As a child I watched grannies dig through their handbags and decided I never wanted to have to scratch for my belongings – it just seemed such an ‘old’ thing to do. That’s why I love bags with compartments where everything is organised in its own space! A comfortable tote bag with three pockets is just what you need. This tote bag ticks the boxes for organisation. It is so easy once you follow our step-by-step instructions and watch the video tutorial. The bag comes together like magic.
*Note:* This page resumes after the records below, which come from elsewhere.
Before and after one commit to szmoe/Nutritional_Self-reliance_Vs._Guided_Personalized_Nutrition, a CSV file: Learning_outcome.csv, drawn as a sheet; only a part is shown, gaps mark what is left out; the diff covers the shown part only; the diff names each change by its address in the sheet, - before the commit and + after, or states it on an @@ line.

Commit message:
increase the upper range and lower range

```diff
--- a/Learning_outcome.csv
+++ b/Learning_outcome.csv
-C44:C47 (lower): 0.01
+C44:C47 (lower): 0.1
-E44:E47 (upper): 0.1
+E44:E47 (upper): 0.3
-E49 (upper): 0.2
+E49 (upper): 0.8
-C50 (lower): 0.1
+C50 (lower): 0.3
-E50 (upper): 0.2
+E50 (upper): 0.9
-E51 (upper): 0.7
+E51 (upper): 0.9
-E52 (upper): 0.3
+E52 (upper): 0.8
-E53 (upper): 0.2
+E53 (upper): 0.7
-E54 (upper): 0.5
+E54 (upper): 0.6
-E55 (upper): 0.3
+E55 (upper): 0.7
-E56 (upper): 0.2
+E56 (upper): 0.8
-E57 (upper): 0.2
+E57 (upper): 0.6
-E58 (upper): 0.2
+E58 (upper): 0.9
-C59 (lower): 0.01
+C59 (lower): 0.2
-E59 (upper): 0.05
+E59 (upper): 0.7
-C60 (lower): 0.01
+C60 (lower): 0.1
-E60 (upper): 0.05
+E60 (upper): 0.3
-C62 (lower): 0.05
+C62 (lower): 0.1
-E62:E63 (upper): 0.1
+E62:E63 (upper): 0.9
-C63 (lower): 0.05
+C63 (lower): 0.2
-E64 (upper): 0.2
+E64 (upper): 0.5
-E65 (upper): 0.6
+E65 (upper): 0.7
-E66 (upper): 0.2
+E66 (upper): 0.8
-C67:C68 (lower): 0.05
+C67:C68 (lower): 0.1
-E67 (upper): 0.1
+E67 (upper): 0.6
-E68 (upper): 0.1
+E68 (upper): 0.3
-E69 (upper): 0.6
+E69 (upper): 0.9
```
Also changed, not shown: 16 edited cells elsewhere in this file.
Below you will find my step by step written tutorial with VIDEO instructions for all the visual learners.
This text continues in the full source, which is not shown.